Detected change data
-- -- --

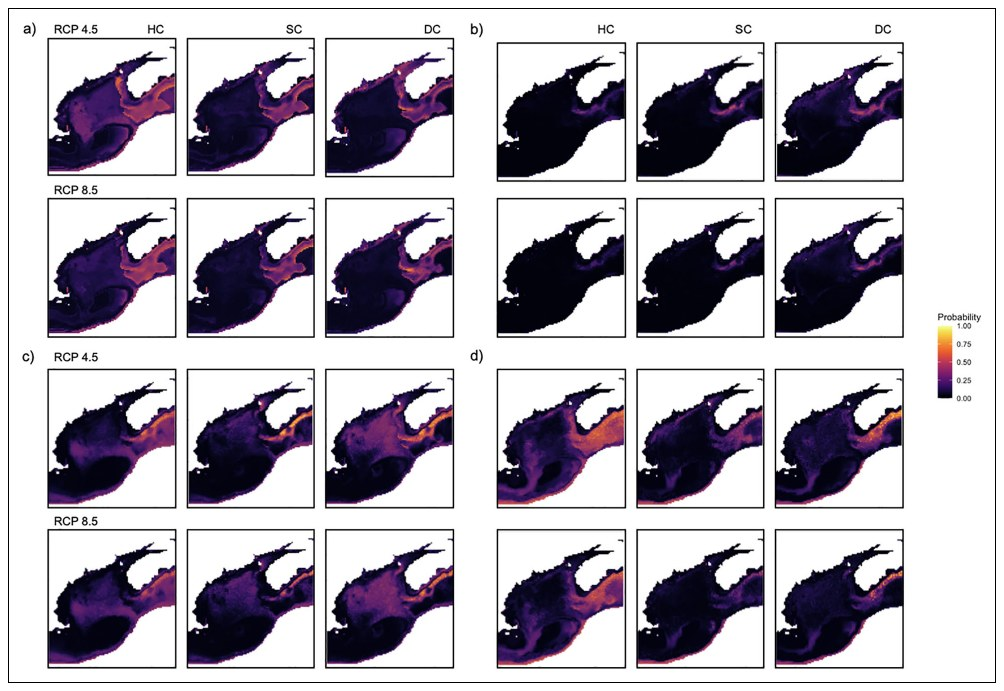
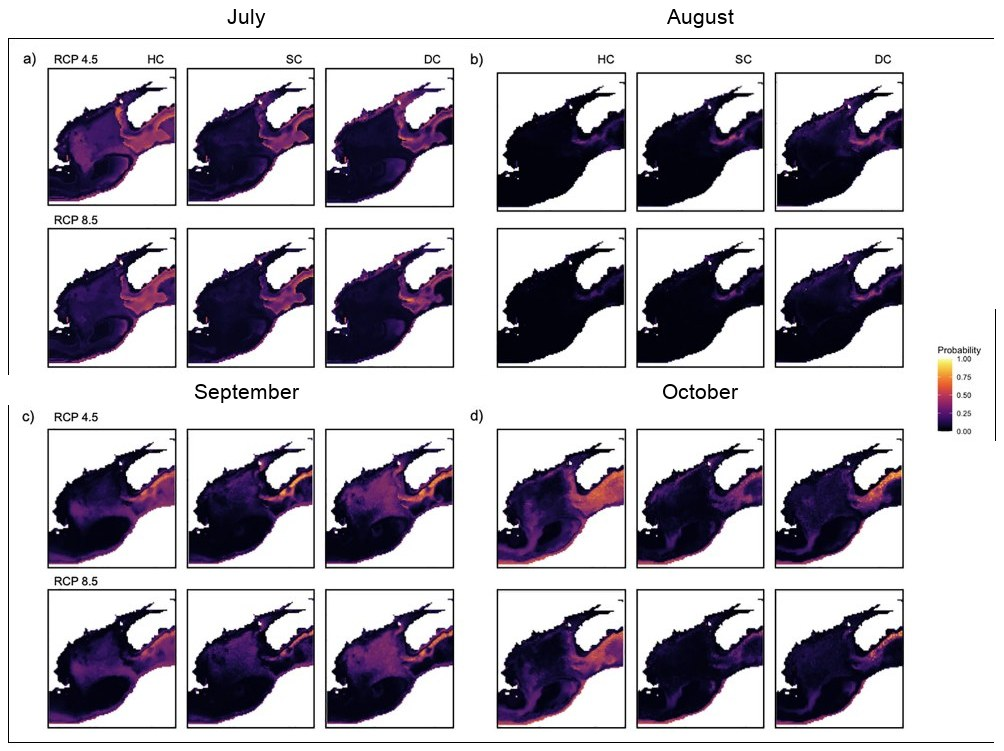
Label the months on the 2050 projection figure
The published figure marks its four blocks a) to d) and leaves the months to
the caption, so a reader has to hold the mapping in mind while looking. July,
August, September and October are now on the figure itself.

Two things the split had to avoid. Inserting a label band bisected the
Probability colour bar, so the legend is lifted out and re-placed once, whole.
And blanking it left stubs of the figure's outer frame beside it, so that edge
is dropped.

Caption and alt text updated to match: the months are on the figure now, and
the chlorophyll assumptions are spelled out rather than left as HC/SC/DC.

diff --git a/_pages/research.md b/_pages/research.md
@@ -129,8 +129,8 @@ Maine](/publication/2023-01-01-gulf-of-maine-oceanography)
 
 
 <figure class="research-fig">
-  <img src="/images/research/habitat-2050.jpg" alt="Twenty-four small maps of the Gulf of Maine showing modelled right whale habitat suitability in the year 2050, for July, August, September and October, under two emissions scenarios and three chlorophyll assumptions. Suitability concentrates along the shelf edge and eastern Gulf." loading="lazy" decoding="async">
-  <figcaption>Year-2050 habitat suitability projections under two emissions scenarios (RCP 4.5 and 8.5) and three chlorophyll assumptions, for July to October. <span class="research-fig__cite">From Ross et al. (2021), <i>Elementa: Science of the Anthropocene</i> 9(1):00058. <a href="https://doi.org/10.1525/elementa.2020.20.00058">doi.org/10.1525/elementa.2020.20.00058</a>. CC BY 4.0.</span></figcaption>
+  <img src="/images/research/habitat-2050.jpg" alt="Twenty-four small maps of the Gulf of Maine showing modelled right whale habitat suitability in the year 2050, arranged in four labelled blocks for July, August, September and October, each under two emissions scenarios and three chlorophyll assumptions. Suitability concentrates along the shelf edge and the eastern Gulf." loading="lazy" decoding="async">
+  <figcaption>Year-2050 habitat suitability projections by month, under two emissions scenarios (RCP 4.5 and 8.5) and three chlorophyll assumptions (half, same, and double present chlorophyll). <span class="research-fig__cite">From Ross et al. (2021), <i>Elementa: Science of the Anthropocene</i> 9(1):00058. <a href="https://doi.org/10.1525/elementa.2020.20.00058">doi.org/10.1525/elementa.2020.20.00058</a>. CC BY 4.0.</span></figcaption>
 </figure>
 
 ## Methods and tools
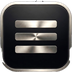
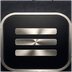
fix: Clean hamburger (no internal mods), metallic chevron arrow (no text), 36x36 centered in header

diff --git a/app/dashboard/agent/AgentDashboardClient.tsx b/app/dashboard/agent/AgentDashboardClient.tsx
@@ -479,7 +479,7 @@ export default function AgentDashboardClient({
           </button>
           
           <Link href="/dashboard" style={{ display: 'inline-flex', alignItems: 'center' }}>
-            <img src="/images/back-arrow.png" alt="Back" width={70} height={46} style={{ display: 'block', transition: 'opacity 0.2s' }} onMouseEnter={e => (e.currentTarget.style.opacity = '0.8')} onMouseLeave={e => (e.currentTarget.style.opacity = '1')} />
+            <img src="/images/back-arrow.png" alt="Back" width={36} height={36} style={{ display: 'block', transition: 'opacity 0.2s' }} onMouseEnter={e => (e.currentTarget.style.opacity = '0.8')} onMouseLeave={e => (e.currentTarget.style.opacity = '1')} />
           </Link>
           <div style={{ width: 1, height: 16, background: 'rgba(255,255,255,0.1)' }} />
           <span style={{ fontFamily: 'var(--font-brand)', fontSize: '0.9rem', fontWeight: 800, letterSpacing: '0.12em', color: 'var(--teal)' }}>
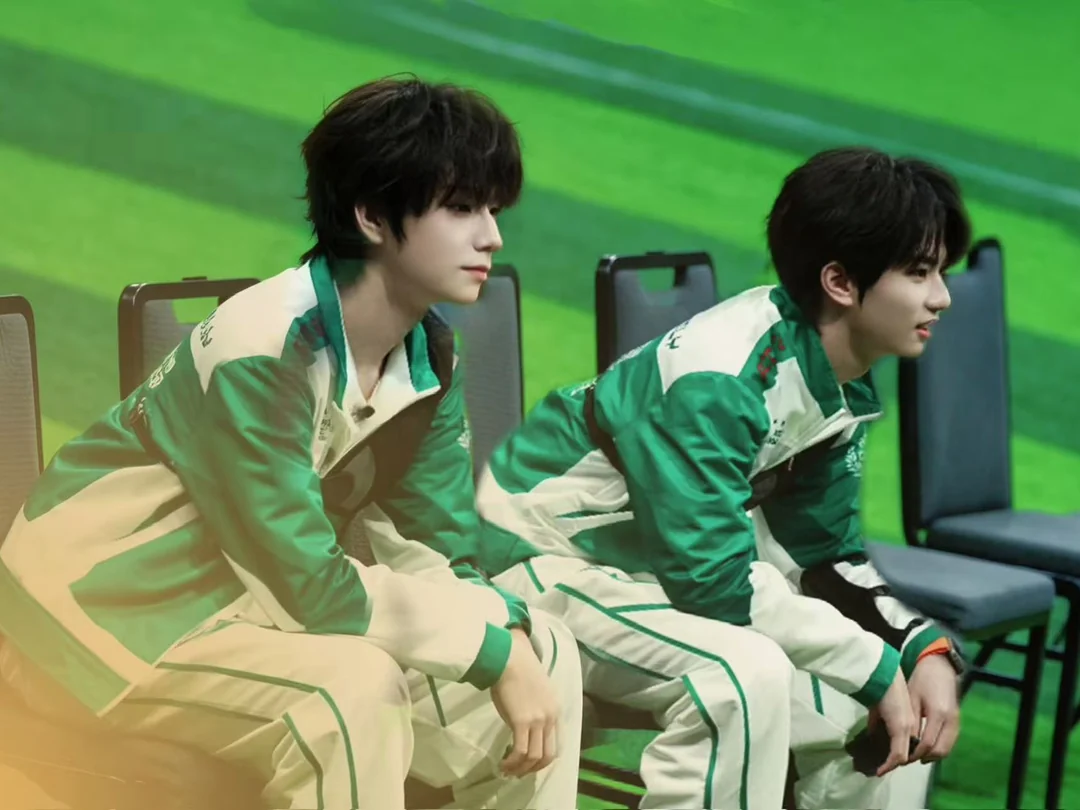
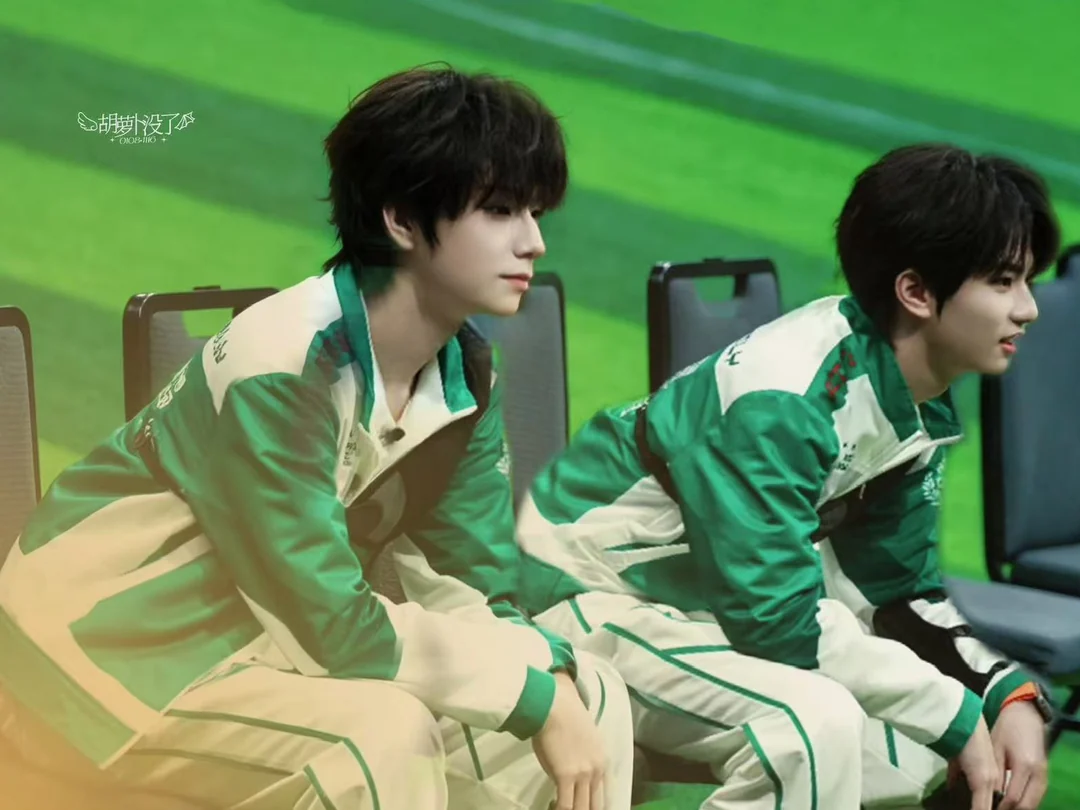
Recrop January, June and October photos to match the November composition.
Tighten the 2027-01 baseball-jersey shot to head-and-waist, center the June sideline photo, and crop the October Polaroid to the picture area so the white border is gone. Service worker bumped to v8.

diff --git a/sw.js b/sw.js
@@ -1,5 +1,5 @@
 /* 橹穆 service worker — static, cache-first, relative URLs */
-const CACHE = "cal2027-lm-v7";
+const CACHE = "cal2027-lm-v8";
 /* Shell only on install. Photos are cached at runtime (cache-first).
    The page posts {type:"precache", urls:[...]} for the current-month images. */
 const ASSETS = [
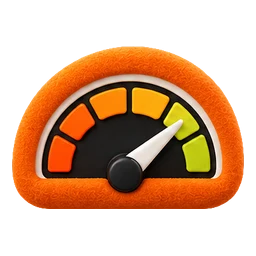
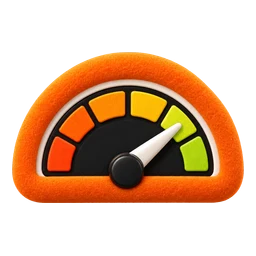
fix: medidor de nivel completo y botón "Admin" en el footer
- El ícono del test de nivel venía cortado a la derecha desde la imagen
  original: se rehízo en ChatGPT como ícono suelto, completo y simétrico.
- El botón del footer dice solo "Admin" con el candado (sin la flecha) y
  va al ancho de su contenido.

Changed region(s): [[0.0312, 0.1562, 0.9688, 0.8438], [0.5625, 0.5312, 0.5938, 0.5625], [0.0312, 0.6875, 0.0625, 0.7188]]

diff --git a/components/Footer.jsx b/components/Footer.jsx
@@ -125,13 +125,12 @@ export default function Footer({ location = DEFAULT }) {
               <a
                 href="/admin"
                 className="footer-admin-card-btn"
-                aria-label="Panel de Control: administración del club"
+                aria-label="Admin: panel de administración del club"
               >
                 <span className="footer-admin-icon" aria-hidden="true">
                   <Image src="/img/iconos/biblioteca/icono-candado.webp" alt="" width={26} height={26} className="icono-3d" />
                 </span>
-                <span>Panel de Control</span>
-                <span className="footer-admin-arrow" aria-hidden="true">↗</span>
+                <span>Admin</span>
               </a>
             </div>
           </div>

diff --git a/app/fondo-cancha.css b/app/fondo-cancha.css
@@ -619,8 +619,12 @@
   flex-shrink: 0;
 }
 
-.footer-admin-card-btn .footer-admin-arrow {
-  margin-left: auto;
+/* Solo "Admin" y el candado: el botón va al ancho de su contenido. */
+.footer-admin-card-btn {
+  align-self: flex-start;
+  padding-right: 22px;
+  font-size: 15px;
+  letter-spacing: 0.04em;
 }
 
 .footer-credit {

-- -- --

WHAT YOU SHOULD DO — Restate each entry word for word; omit the pictures.

RESULT —
Label the months on the 2050 projection figure
The published figure marks its four blocks a) to d) and leaves the months to
the caption, so a reader has to hold the mapping in mind while looking. July,
August, September and October are now on the figure itself.

Two things the split had to avoid. Inserting a label band bisected the
Probability colour bar, so the legend is lifted out and re-placed once, whole.
And blanking it left stubs of the figure's outer frame beside it, so that edge
is dropped.

Caption and alt text updated to match: the months are on the figure now, and
the chlorophyll assumptions are spelled out rather than left as HC/SC/DC.

diff --git a/_pages/research.md b/_pages/research.md
@@ -129,8 +129,8 @@ Maine](/publication/2023-01-01-gulf-of-maine-oceanography)
 
 
 <figure class="research-fig">
-  <img src="/images/research/habitat-2050.jpg" alt="Twenty-four small maps of the Gulf of Maine showing modelled right whale habitat suitability in the year 2050, for July, August, September and October, under two emissions scenarios and three chlorophyll assumptions. Suitability concentrates along the shelf edge and eastern Gulf." loading="lazy" decoding="async">
-  <figcaption>Year-2050 habitat suitability projections under two emissions scenarios (RCP 4.5 and 8.5) and three chlorophyll assumptions, for July to October. <span class="research-fig__cite">From Ross et al. (2021), <i>Elementa: Science of the Anthropocene</i> 9(1):00058. <a href="https://doi.org/10.1525/elementa.2020.20.00058">doi.org/10.1525/elementa.2020.20.00058</a>. CC BY 4.0.</span></figcaption>
+  <img src="/images/research/habitat-2050.jpg" alt="Twenty-four small maps of the Gulf of Maine showing modelled right whale habitat suitability in the year 2050, arranged in four labelled blocks for July, August, September and October, each under two emissions scenarios and three chlorophyll assumptions. Suitability concentrates along the shelf edge and the eastern Gulf." loading="lazy" decoding="async">
+  <figcaption>Year-2050 habitat suitability projections by month, under two emissions scenarios (RCP 4.5 and 8.5) and three chlorophyll assumptions (half, same, and double present chlorophyll). <span class="research-fig__cite">From Ross et al. (2021), <i>Elementa: Science of the Anthropocene</i> 9(1):00058. <a href="https://doi.org/10.1525/elementa.2020.20.00058">doi.org/10.1525/elementa.2020.20.00058</a>. CC BY 4.0.</span></figcaption>
 </figure>
 
 ## Methods and tools
fix: Clean hamburger (no internal mods), metallic chevron arrow (no text), 36x36 centered in header

diff --git a/app/dashboard/agent/AgentDashboardClient.tsx b/app/dashboard/agent/AgentDashboardClient.tsx
@@ -479,7 +479,7 @@ export default function AgentDashboardClient({
           </button>
           
           <Link href="/dashboard" style={{ display: 'inline-flex', alignItems: 'center' }}>
-            <img src="/images/back-arrow.png" alt="Back" width={70} height={46} style={{ display: 'block', transition: 'opacity 0.2s' }} onMouseEnter={e => (e.currentTarget.style.opacity = '0.8')} onMouseLeave={e => (e.currentTarget.style.opacity = '1')} />
+            <img src="/images/back-arrow.png" alt="Back" width={36} height={36} style={{ display: 'block', transition: 'opacity 0.2s' }} onMouseEnter={e => (e.currentTarget.style.opacity = '0.8')} onMouseLeave={e => (e.currentTarget.style.opacity = '1')} />
           </Link>
           <div style={{ width: 1, height: 16, background: 'rgba(255,255,255,0.1)' }} />
           <span style={{ fontFamily: 'var(--font-brand)', fontSize: '0.9rem', fontWeight: 800, letterSpacing: '0.12em', color: 'var(--teal)' }}>
Recrop January, June and October photos to match the November composition.
Tighten the 2027-01 baseball-jersey shot to head-and-waist, center the June sideline photo, and crop the October Polaroid to the picture area so the white border is gone. Service worker bumped to v8.

diff --git a/sw.js b/sw.js
@@ -1,5 +1,5 @@
 /* 橹穆 service worker — static, cache-first, relative URLs */
-const CACHE = "cal2027-lm-v7";
+const CACHE = "cal2027-lm-v8";
 /* Shell only on install. Photos are cached at runtime (cache-first).
    The page posts {type:"precache", urls:[...]} for the current-month images. */
 const ASSETS = [
fix: medidor de nivel completo y botón "Admin" en el footer
- El ícono del test de nivel venía cortado a la derecha desde la imagen
  original: se rehízo en ChatGPT como ícono suelto, completo y simétrico.
- El botón del footer dice solo "Admin" con el candado (sin la flecha) y
  va al ancho de su contenido.

Changed region(s): [[0.0312, 0.1562, 0.9688, 0.8438], [0.5625, 0.5312, 0.5938, 0.5625], [0.0312, 0.6875, 0.0625, 0.7188]]

diff --git a/components/Footer.jsx b/components/Footer.jsx
@@ -125,13 +125,12 @@ export default function Footer({ location = DEFAULT }) {
               <a
                 href="/admin"
                 className="footer-admin-card-btn"
-                aria-label="Panel de Control: administración del club"
+                aria-label="Admin: panel de administración del club"
               >
                 <span className="footer-admin-icon" aria-hidden="true">
                   <Image src="/img/iconos/biblioteca/icono-candado.webp" alt="" width={26} height={26} className="icono-3d" />
                 </span>
-                <span>Panel de Control</span>
-                <span className="footer-admin-arrow" aria-hidden="true">↗</span>
+                <span>Admin</span>
               </a>
             </div>
           </div>

diff --git a/app/fondo-cancha.css b/app/fondo-cancha.css
@@ -619,8 +619,12 @@
   flex-shrink: 0;
 }
 
-.footer-admin-card-btn .footer-admin-arrow {
-  margin-left: auto;
+/* Solo "Admin" y el candado: el botón va al ancho de su contenido. */
+.footer-admin-card-btn {
+  align-self: flex-start;
+  padding-right: 22px;
+  font-size: 15px;
+  letter-spacing: 0.04em;
 }
 
 .footer-credit {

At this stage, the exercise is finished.